Turns out, some words are more tactile than you might expect.
That’s according to a new global study noting a clear linguistic connection between sound and touch.
The study found that words meaning “rough” were four times more likely to contain a rolled or trilled ‘r’ sound than words that mean “smooth.” The researchers detected this relationship in a sample of 332 spoken languages around the world, including words like zakarra (Basque), barzgar (Mongolian), ruw (Dutch) and durva (Hungarian). In the Indo-European language family, where the pattern is especially strong, it could date back more than 6,000 years.
We asked UBC associate professor Dr. Márton Sóskuthy (he/him) about the study, which he co-authored with an international research team that included lead author Dr. Bodo Winter and Dr. Marcus Perlman of University of Birmingham, and Dr. Mark Dingemanse of Radboud University.
How did this discovery come about?
Dr. Winter had found this pattern connecting ‘r’ with rough words in English. Then at some point he and I had a chat, and, based on a hunch, decided to check if it was also there in Hungarian. Sure enough, it was there, and just as strong as in English.
Next, we found it was there in pretty much every Indo-European language we could lay our hands on. We thought the logical next step was to look outside of that language family. That’s when we discovered that yes, it’s there, but only in languages with trilled ‘r’s. Outside of Indo-European, languages with a different kind of ‘r’ simply don’t show the pattern.
Why is this important?
In spoken language, we have lots of examples of onomatopoeia—where a word that refers to a sound actually imitates that sound, like “woof woof” for a dog or “cock a doodle doo” for a rooster.
This trilled ‘r’ pattern is more intriguing in that it’s an example of what we call cross-modal iconicity. Iconicity is simply a similarity between the form and the meaning of a word—like the “woof woof” example. Cross-modal iconicity is when the meaning and the form are in different modalities or senses: in our example, touch for the meaning and sound for the form.

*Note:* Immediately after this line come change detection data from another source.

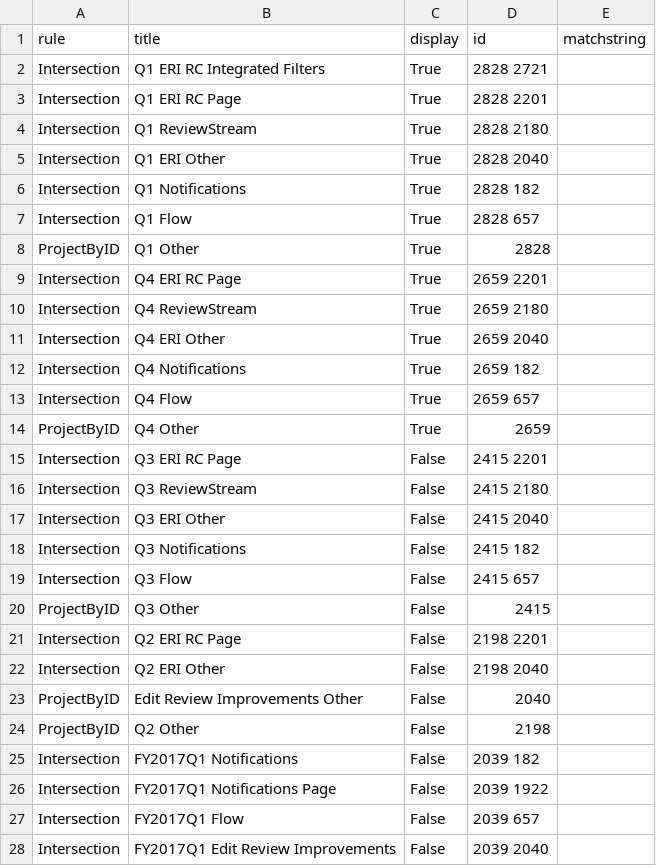
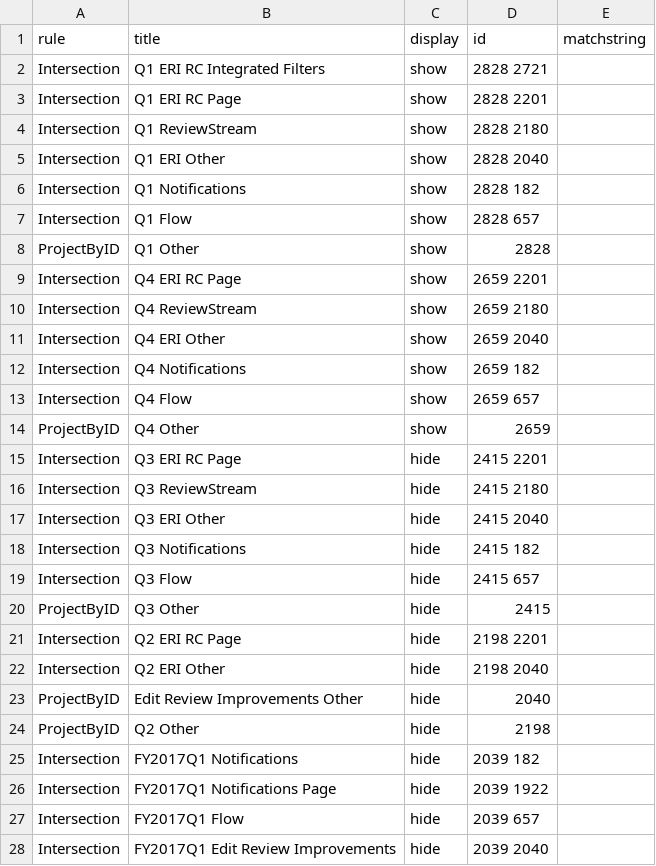
Before and after one commit to wikimedia/phlogiston, a CSV file: col_recategorization.csv, drawn as a sheet; only a part is shown; the diff covers the shown part only.

Commit message:
Update col_recategorization.csv

```diff
--- a/col_recategorization.csv
+++ b/col_recategorization.csv
@@ -1,28 +1,28 @@
 rule,title,display,id,matchstring
-Intersection,Q1 ERI RC Integrated Filters,True,2828 2721,
-Intersection,Q1 ERI RC Page,True,2828 2201,
-Intersection,Q1 ReviewStream,True,2828 2180,
-Intersection,Q1 ERI Other,True,2828 2040,
-Intersection,Q1 Notifications,True,2828 182,
-Intersection,Q1 Flow,True,2828 657,
-ProjectByID,Q1 Other,True,2828
-Intersection,Q4 ERI RC Page,True,2659 2201,
-Intersection,Q4 ReviewStream,True,2659 2180,
-Intersection,Q4 ERI Other,True,2659 2040,
-Intersection,Q4 Notifications,True,2659 182,
-Intersection,Q4 Flow,True,2659 657,
-ProjectByID,Q4 Other,True,2659
-Intersection,Q3 ERI RC Page,False,2415 2201,
-Intersection,Q3 ReviewStream,False,2415 2180,
-Intersection,Q3 ERI Other,False,2415 2040,
-Intersection,Q3 Notifications,False,2415 182,
-Intersection,Q3 Flow,False,2415 657,
-ProjectByID,Q3 Other,False,2415
-Intersection,Q2 ERI RC Page,False,2198 2201,
-Intersection,Q2 ERI Other,False,2198 2040,
-ProjectByID,Edit Review Improvements Other,False,2040,
-ProjectByID,Q2 Other,False,2198,
-Intersection,FY2017Q1 Notifications,False,2039 182,
-Intersection,FY2017Q1 Notifications Page,False,2039 1922,
-Intersection,FY2017Q1 Flow,False,2039 657,
-Intersection,FY2017Q1 Edit Review Improvements,False,2039 2040,
+Intersection,Q1 ERI RC Integrated Filters,show,2828 2721,
+Intersection,Q1 ERI RC Page,show,2828 2201,
+Intersection,Q1 ReviewStream,show,2828 2180,
+Intersection,Q1 ERI Other,show,2828 2040,
+Intersection,Q1 Notifications,show,2828 182,
+Intersection,Q1 Flow,show,2828 657,
+ProjectByID,Q1 Other,show,2828
+Intersection,Q4 ERI RC Page,show,2659 2201,
+Intersection,Q4 ReviewStream,show,2659 2180,
+Intersection,Q4 ERI Other,show,2659 2040,
+Intersection,Q4 Notifications,show,2659 182,
+Intersection,Q4 Flow,show,2659 657,
+ProjectByID,Q4 Other,show,2659
+Intersection,Q3 ERI RC Page,hide,2415 2201,
+Intersection,Q3 ReviewStream,hide,2415 2180,
+Intersection,Q3 ERI Other,hide,2415 2040,
+Intersection,Q3 Notifications,hide,2415 182,
+Intersection,Q3 Flow,hide,2415 657,
+ProjectByID,Q3 Other,hide,2415
+Intersection,Q2 ERI RC Page,hide,2198 2201,
+Intersection,Q2 ERI Other,hide,2198 2040,
+ProjectByID,Edit Review Improvements Other,hide,2040,
+ProjectByID,Q2 Other,hide,2198,
+Intersection,FY2017Q1 Notifications,hide,2039 182,
+Intersection,FY2017Q1 Notifications Page,hide,2039 1922,
+Intersection,FY2017Q1 Flow,hide,2039 657,
+Intersection,FY2017Q1 Edit Review Improvements,hide,2039 2040,
```
Also changed, not shown: 9 edited cells elsewhere in this file.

There is something intuitive about how the unevenness of a rough surface is reflected in the repetitive and noisy sound of a trilled ‘r’. It’s exciting to see this link show up in the vocabularies of so many spoken languages.
This study shows that many aspects of language structure are shaped by the human ability to spot and use perceptual analogies that create iconic links between form and meaning.
What about English? There’s no trilled ‘r’ but it fits the pattern with words like ‘rough,’ ‘course’ or ‘gnarled.’
Yes, English is a really interesting example. We know that the ‘r’ sound in English used to be different. If you go back a few hundred years, it’s very likely English also had a trilled ‘r’ and you can still find remnants of this—just think of a Scottish stage accent, for instance.
What does this finding reveal about communication?
This pattern reveals some interesting aspects of cognition: how our tendency to produce cross-modal analogies in speech can find its way into spoken language vocabularies. And once it’s there, it stays there.
In the Indo-European language family, we found evidence that the trilled ‘r’ for rough pattern was happening 6,000 years ago—and it’s still happening. So for us, the stability of the pattern is really interesting.
Here’s an instance where we are talking about some property of a sound, the trilled ‘r,’ and we’re finding a connection with something that’s massively outside the sound system—we’re talking about touch.
Every language is different but they do share things with each other. It’s always interesting to find these connections.
Interview language[s]: English, Hungarian